manual thumb 3ED7A5B8 220x366 Photo editing app Hipstamatic Oggl lands on Windows Phone 8 with direct sharing to Instagram

The Windows Phone 8 version, announced in May alongside the Lumia 925 is much the same, enabling users to mix and match various analog-inspired lenses and films. Square crop photos are a requirement here, again taking after its hugely successful rival Instagram.

There’s no official Instagram app for Windows Phone 8 at the moment, but Hipstamatic does offer users the ability to post images directly to Facebook’s wildly popular photo-sharing service. That’s a huge step forward for Microsoft’s mobile platform and should enable users to side-step third-party clients such as Instance.

Hipstamatic is also offering a PRO version of its new Oggl app for Nokia Lumia 1020 owners. It’s almost identical to the entry-level version, but packs in some impressive new manual controls including exposure, white, balance, IOS and shutter speed adjustments. Users also have the ability to reframe shots thanks to the handset’s monstrous 41-megapixel sensor, as well fix framing problems with an auto-leveling feature.

fef817a6 2a42 40a7 be1f 6d9d931917d0 220x366 Photo editing app Hipstamatic Oggl lands on Windows Phone 8 with direct sharing to Instagram

Video aside, these features actually push Hipstamatic Oggl far beyond Instagram’s native apps for iOS and Android. By blending both a professional camera interface and stylish photo-editing options, this could truly be the silver bullet for Windows Phone 8 users. Even for those who are disinterested in the Lumia 1020, it’s still a solid replacement for Instagram – albeit without the huge community.

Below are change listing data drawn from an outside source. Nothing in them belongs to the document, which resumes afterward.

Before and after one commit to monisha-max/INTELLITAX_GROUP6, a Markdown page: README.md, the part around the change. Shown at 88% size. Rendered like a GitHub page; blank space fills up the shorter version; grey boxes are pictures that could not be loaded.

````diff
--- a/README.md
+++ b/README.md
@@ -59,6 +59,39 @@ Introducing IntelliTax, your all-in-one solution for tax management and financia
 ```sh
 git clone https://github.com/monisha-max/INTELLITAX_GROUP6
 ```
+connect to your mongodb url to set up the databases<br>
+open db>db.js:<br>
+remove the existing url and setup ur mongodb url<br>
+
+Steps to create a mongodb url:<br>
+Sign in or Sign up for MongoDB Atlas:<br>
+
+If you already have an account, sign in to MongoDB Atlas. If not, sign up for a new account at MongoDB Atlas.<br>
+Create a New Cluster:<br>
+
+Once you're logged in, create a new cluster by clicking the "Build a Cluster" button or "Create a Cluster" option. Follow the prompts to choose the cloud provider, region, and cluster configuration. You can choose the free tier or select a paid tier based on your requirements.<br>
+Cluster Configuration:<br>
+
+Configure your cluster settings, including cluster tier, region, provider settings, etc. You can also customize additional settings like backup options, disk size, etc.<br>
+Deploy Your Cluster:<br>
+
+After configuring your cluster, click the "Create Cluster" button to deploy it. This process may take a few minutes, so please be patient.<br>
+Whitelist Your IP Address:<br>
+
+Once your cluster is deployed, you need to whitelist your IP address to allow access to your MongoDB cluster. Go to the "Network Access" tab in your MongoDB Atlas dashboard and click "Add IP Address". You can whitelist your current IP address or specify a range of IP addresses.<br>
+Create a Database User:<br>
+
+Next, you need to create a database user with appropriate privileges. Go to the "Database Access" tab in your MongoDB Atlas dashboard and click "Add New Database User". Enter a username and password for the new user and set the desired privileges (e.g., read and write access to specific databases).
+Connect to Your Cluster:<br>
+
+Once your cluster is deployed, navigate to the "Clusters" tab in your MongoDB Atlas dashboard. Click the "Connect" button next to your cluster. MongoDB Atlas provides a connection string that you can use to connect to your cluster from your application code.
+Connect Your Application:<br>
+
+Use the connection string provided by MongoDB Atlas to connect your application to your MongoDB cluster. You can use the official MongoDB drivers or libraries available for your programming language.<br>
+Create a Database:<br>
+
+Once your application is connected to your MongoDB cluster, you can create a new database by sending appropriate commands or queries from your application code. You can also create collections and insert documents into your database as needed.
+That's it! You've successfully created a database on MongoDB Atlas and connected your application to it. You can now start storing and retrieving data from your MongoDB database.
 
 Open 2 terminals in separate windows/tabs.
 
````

Both the standard and pro versions of Hipstamatic Oggl are free. They come with 5 preset lenses and films, with additional filter packs requiring a premium subscription. Anyone that creates an account before August 9, however, will have access to the entire library over the next 60 days. Once that’s over, it costs $2.99 for three months or $9.99 for the year.

Is it Instagram? No. Hipstamatic Oggl is a robust alternative though which Windows Phone 8 users should check out without question. Pick it up in the Windows Phone store now.

Hipstamatic Oggl | Windows Phone 8
Hipstamatic Oggl PRO | Windows Phone 8 (Nokia Lumia 1020 exclusive)

magazine 520x245 Relax... The new issue of TNW Magazine is available to download now

The latest issue of our monthly magazine for iOS devices is out now, so why not kick back and relax while you read it? After all, this month’s theme is… relaxation.

Yes, this month we have exclusive articles for you about the art of chilling out. Download the magazine from Apple’s Newsstand and you can enjoy:

  • Relaxation in the Age of Beautiful Noise by Alex Wilhelm (no longer of this parish, but we have long lead times on these things)
  • Meet Melon – The quantified self headband to help calm your brain and get you focused again by Ken Yeung
  • …Aaand relax: 10 apps to help you de-stress by Paul Sawers

As always, there’s more great content courtesy of our partners at Kuvva, Wappzapp, The Next Speaker, 22tracks and Betalist. And we’ve got the best apps, books, gadgets and movies to help you relax.

So, fire up an iDevice and get downloading. As ever, TNW Magazine is completely free.

TNW Magazine

cover 520x693 Relax... The new issue of TNW Magazine is available to download now

Terms of Service

%d bloggers like this: